Downing Street has again rejected calls for conciliation service ACAS to be brought in to broker a deal with junior doctors.
The Academy of Medical Royal Colleges said on Wednesday evening that a third party was needed to bring the Government and the British Medical Association (BMA) together for talks to halt any future strikes.
Today, the Prime Minister’s official spokesman said: "There are no plans for this.
"In the first instance, the Health Secretary is ready to speak directly to the BMA, as soon as they pause strike action.
"That is something we have had in place for all other talks with unions and has been honoured by other unions.
"As the Health Secretary has said before, we need to move away from the starting position of 35%."

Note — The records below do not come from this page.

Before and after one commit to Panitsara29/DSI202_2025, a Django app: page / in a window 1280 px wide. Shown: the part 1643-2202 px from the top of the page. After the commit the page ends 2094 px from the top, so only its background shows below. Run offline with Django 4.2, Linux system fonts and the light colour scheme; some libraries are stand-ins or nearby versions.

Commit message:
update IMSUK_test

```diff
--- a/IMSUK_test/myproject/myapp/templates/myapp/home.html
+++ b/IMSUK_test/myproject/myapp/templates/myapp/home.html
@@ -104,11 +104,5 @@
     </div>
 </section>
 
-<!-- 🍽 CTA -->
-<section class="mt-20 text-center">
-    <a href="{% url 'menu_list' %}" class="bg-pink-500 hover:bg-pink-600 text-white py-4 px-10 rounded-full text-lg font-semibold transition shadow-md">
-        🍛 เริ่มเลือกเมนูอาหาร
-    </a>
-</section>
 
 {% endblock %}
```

Sir Chris Wormald, permanent secretary at the Department of Health and Social Care, also told MPs on Thursday that third-party mediation was "not the Government's preferred route, that is not something we would be taking up".

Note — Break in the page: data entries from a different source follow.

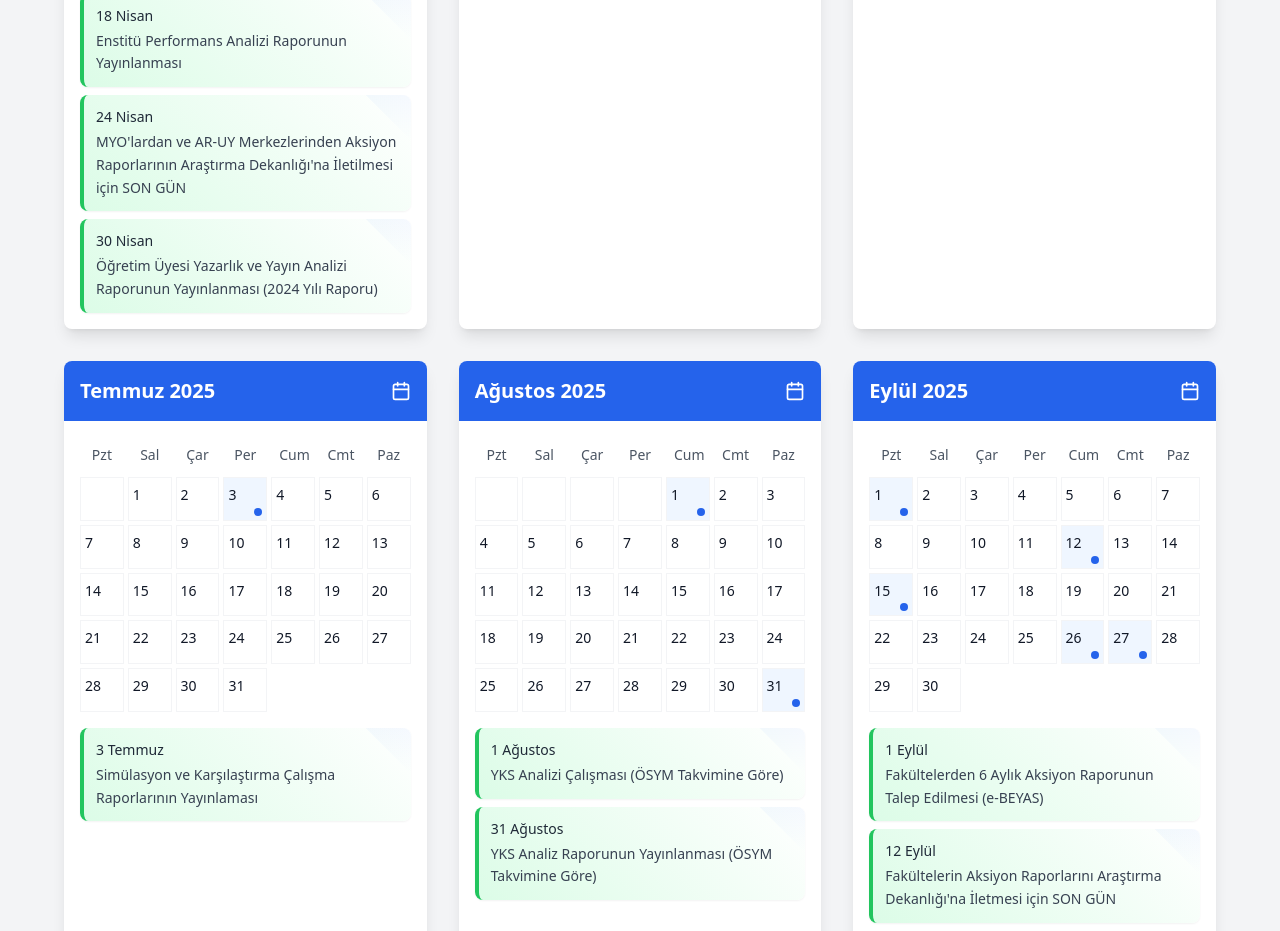
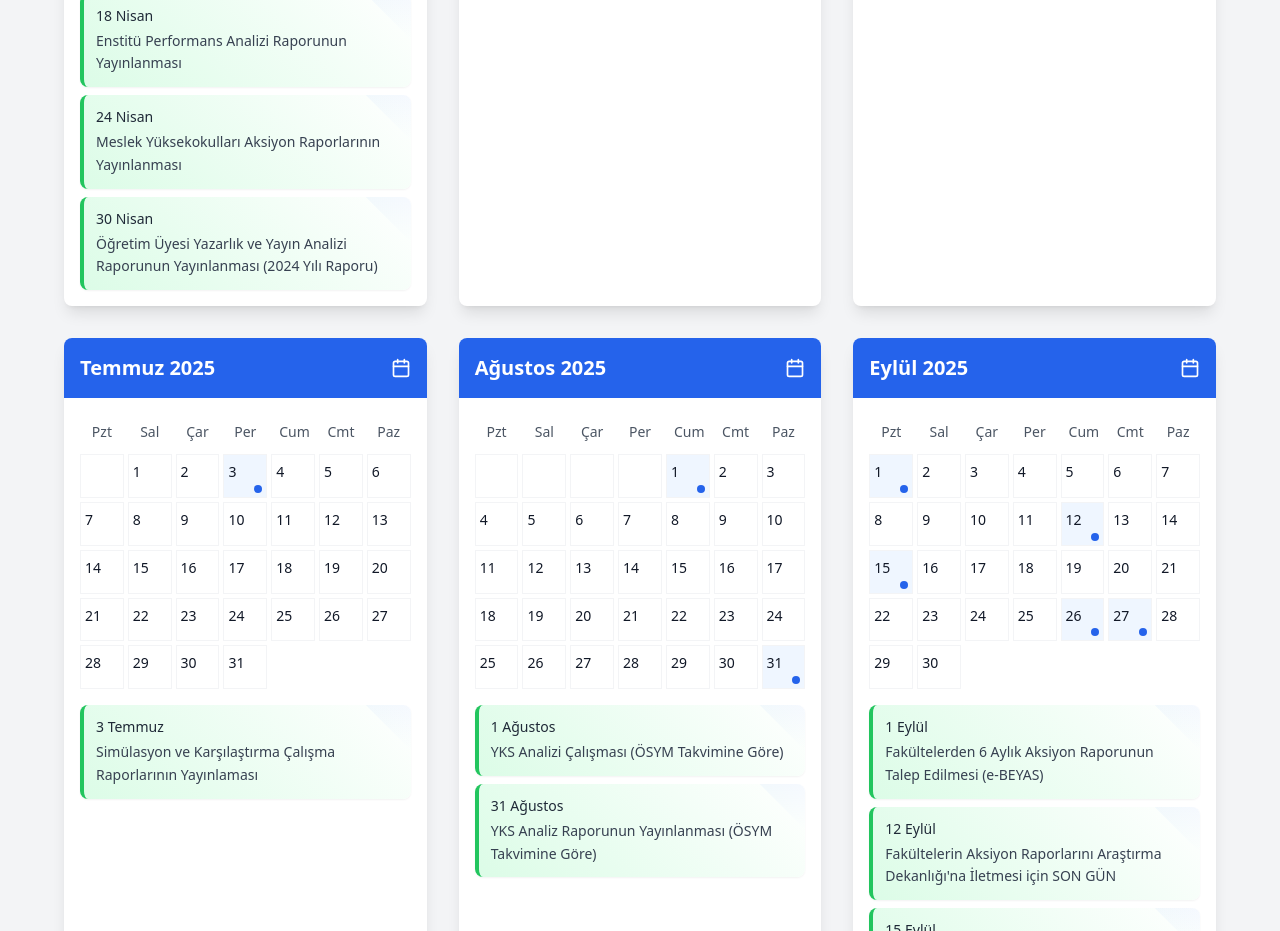
Before and after one commit to umitcaninz/analiztakvimi, a React (Vite) app: page / in a window 1280 px wide. Shown: the part 1660-2591 px from the top of the page. Built offline with nearby package versions, Linux system fonts and the light colour scheme.

Commit message:
Update data.ts

```diff
--- a/src/data.ts
+++ b/src/data.ts
@@ -77,7 +77,7 @@ export const calendarData: DataStore = {
     },
         "2025-04-24": {
       "date": "2025-04-24",
-      "description": "MYO'lardan ve AR-UY Merkezlerinden Aksiyon Raporlarının Araştırma Dekanlığı'na İletilmesi için SON GÜN",
+      "description": "Meslek Yüksekokulları Aksiyon Raporlarının Yayınlanması",
       "is_new": true
     },
     "2025-04-30": {
```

Stalemate in Negotiations
The BMA asked the Government last week to enter talks with ACAS to end the dispute over pay. The conciliatory service has said it is "well prepared and ready to help".
Chairman of the BMA council, Professor Philip Banfield, told BBC Radio 4's "Today" programme on today that the union was not "entrenched" in its position and "there is no number set in stone" when it comes to a 35% rise.

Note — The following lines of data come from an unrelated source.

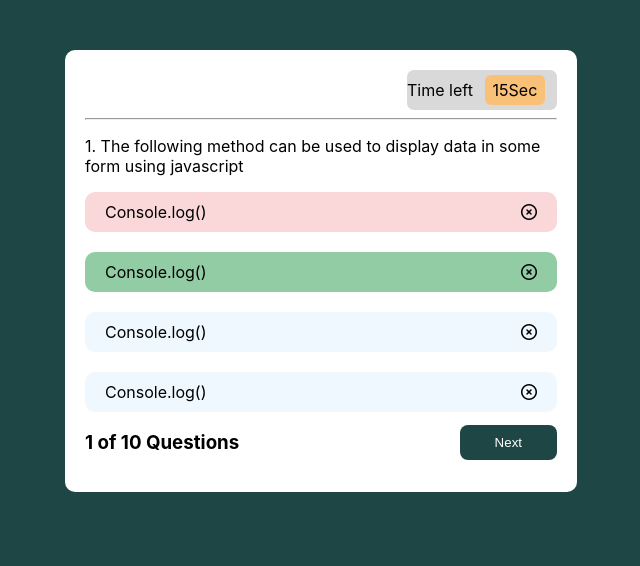
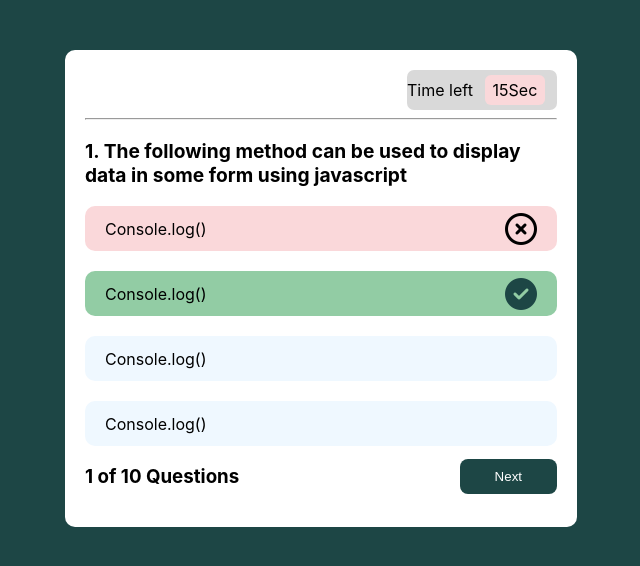
Before and after one commit to clint360/brain-buster-frontend, a React (Create React App) app: page / in a window 1280 px wide. Shown: the top 566 px of the page, without its empty margins (319-959 px from the left). Built offline with nearby package versions, Linux system fonts and the light colour scheme.

Commit message:
Add corresponding questions

```diff
--- a/src/view/pages/users/questions/Question.css
+++ b/src/view/pages/users/questions/Question.css
@@ -42,7 +42,7 @@ body {
 .right-left-div {
     height: 30px;
     width: 60px;
-    background-color: rgb(249, 192, 119);
+    background-color: rgba(250, 216, 218, 1);
     text-align: center;
     justify-content: center;
     border-radius: 6px;
@@ -55,8 +55,13 @@ body {
     color: black;
 }
 
+.question-title {
+    font-weight: bold;
+    font-size: larger;
+}
+
 .response1 {
-    height: 40px;
+    height: 45px;
     width: 100%;
     background-color: rgba(250, 216, 218, 1);
     display: flex;
@@ -67,8 +72,16 @@ body {
     border-radius: 10px;
 }
 
+.response1:hover {
+    cursor: pointer;
+}
+
+.fa-regular{
+    font-size: 2rem;
+}
+
 .response2 {
-    height: 40px;
+    height: 45px;
     width: 100%;
     background-color:rgba(146, 204, 164, 1);
     display: flex;
@@ -79,8 +92,18 @@ body {
     border-radius: 10px;
 }
 
+.response2:hover {
+    cursor: pointer;
+}
+
+
+.fa-solid {
+    font-size: 2rem;
+    color:  rgba(29, 70, 69, 1);
+}
+
 .response3 {
-    height: 40px;
+    height: 45px;
     width: 100%;
     background-color:rgba(239, 248, 255, 1);
     display: flex;
@@ -91,8 +114,12 @@ body {
     border-radius: 10px;
 }
 
+.response3:hover {
+    cursor: pointer;
+}
+
 .response4 {
-    height: 40px;
+    height: 45px;
     width: 100%;
     background-color:rgba(239, 248, 255, 1);
     display: flex;
@@ -101,6 +128,10 @@ body {
     padding-left: 20px;
     padding-right: 20px;
     border-radius: 10px;
+}
+
+.response4:hover {
+    cursor: pointer;
 }
 
 .question-number-and-next {
@@ -118,4 +149,5 @@ body {
 }
 .next-question:hover {
     background-color:rgb(43, 101, 100);
+    cursor: pointer;
 }
--- a/src/view/pages/users/questions/Question.jsx
+++ b/src/view/pages/users/questions/Question.jsx
@@ -6,9 +6,7 @@ function Question() {
     <div>
       <div className="centered-div">
         <div className="timer-container">
-          <div className="blank-div">
-
-          </div>
+          <div className="blank-div" />
           <div className="right-side-timer">
             <div className="left-right-div">
               <p>Time left </p>
@@ -16,7 +14,7 @@ function Question() {
             <div className="right-left-div">
               <p className="seconds-left">15Sec</p>
             </div>
-            <div className=""></div>
+            <div className="" />
           </div>
         </div>
 
@@ -24,7 +22,7 @@ function Question() {
 
         <div className="all-content">
           <div className="questions">
-            <p>
+            <p className="question-title">
               1. The following method can
               be used to display data
               in some form using javascript
@@ -49,7 +47,7 @@ function Question() {
               <p>Console.log()</p>
             </div>
             <div className="response-icon">
-              <i className="fa-regular fa-circle-xmark" />
+              <i className="fa-solid fa-circle-check" />
             </div>
           </div>
 
@@ -59,9 +57,7 @@ function Question() {
             <div className="response-text">
               <p>Console.log()</p>
             </div>
-            <div className="response-icon">
-              <i className="fa-regular fa-circle-xmark" />
-            </div>
+            <div className="response-icon" />
           </div>
 
           <br />
@@ -70,9 +66,7 @@ function Question() {
             <div className="response-text">
               <p>Console.log()</p>
             </div>
-            <div className="response-icon">
-              <i className="fa-regular fa-circle-xmark" />
-            </div>
+            <div className="response-icon" />
           </div>
 
           <div className="question-number-and-next">
```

"Do we have any preconditions? No, we don't. This is all coming from the Government side who want to negotiate from a position where they have already decided what the answer is."
Asked about the BMA pay demand for 35%, he said: "People are tied up on this 35% figure.
"There is no number that is set in stone here – it is the principle of restoring pay that has been lost in its value. In order to discuss what that means and how that is achieved, it needs people to sit around the table.
"This Government does not want to sit around the table. It does not want to have any kind of independent arbitration of this because it's worried that it might cost it money."
Pressed on whether the BMA would consider suspending strikes and entering talks, Prof Banfield said: "We haven't actually got a strike announced at this point in time.
"So, here is the time to get in the room and talk. It can be done rapidly."
Dispute 'Needs to be Brought to a Conclusion'
Also speaking to today, Professor Dame Helen Stokes-Lampard, chairwoman of the Academy of Medical Royal Colleges, urged both sides to show some flexibility and return to the negotiating table. She said that "patients are suffering" as the dispute continues.
"But also (in) this dispute, which nobody wants, the doctors are suffering too," she added.
"It needs to be brought to a conclusion, and before you can even start to have negotiations you have to have preliminary talks to set the parameters.
"What worries us as an academy – and we are very much not a trade union, we are the membership body for doctors – is that there doesn't seem to be any preliminary talks about talks.
"We're urging some flexibility on both sides – the junior doctors committee (of the BMA) and of course the Department of Health and Social Care."
Prof Stokes-Lampard said it "doesn’t matter who or what" the third-party intermediary is, things just needed to move forward. Prof Stokes-Lampard said she was "gravely concerned" for patients who were missing procedures or facing delays and who were "in pain" or suffering.
She added: "We have the longest waiting lists in NHS history, for reasons we all understand – the pandemic compounded by over a decade of underinvestment in our service – and we have a body of junior doctors who are hurting.
"They are angry, they are frustrated and they are burnt out, and they are leaving our profession in droves. They need looking after."
She said doctors were balancing the dilemma of the "long-term harm" done to the NHS by chronic underfunding, with the "short-term harm" caused by the strikes.
She added: "What we do want is for both parties to make some flexibility, make some compromise.
"Come out of your entrenched positions. And please, please start talking. Whatever it takes to start talking, let’s do it, because this won’t be resolved without talks."
Further Nurses' Strikes Planned
The intervention by the academy came as health chiefs fear the prospect of unions including the BMA and RCN co-ordinating strikes or holding them in sequence, which would have a massive impact on the NHS.
Ambulance workers from Unite announced on Wednesday that they would walk out alongside nurses and teachers on May 2. An RCN nurse strike is already scheduled from April 30 to May 2 following a ballot which rejected a 5% pay deal.
Nearly 200,000 hospital appointments and procedures in England had to be rescheduled when tens of thousands of junior doctors staged a 96-hour strike in a dispute over pay between April 11 and 15.
That was on top of thousands of appointments already cancelled or delayed due to strikes by other unions, including the RCN. Analysis by the PA news agency shows some 483,085 hospital appointments and procedures in England have been rescheduled due to strike action since December.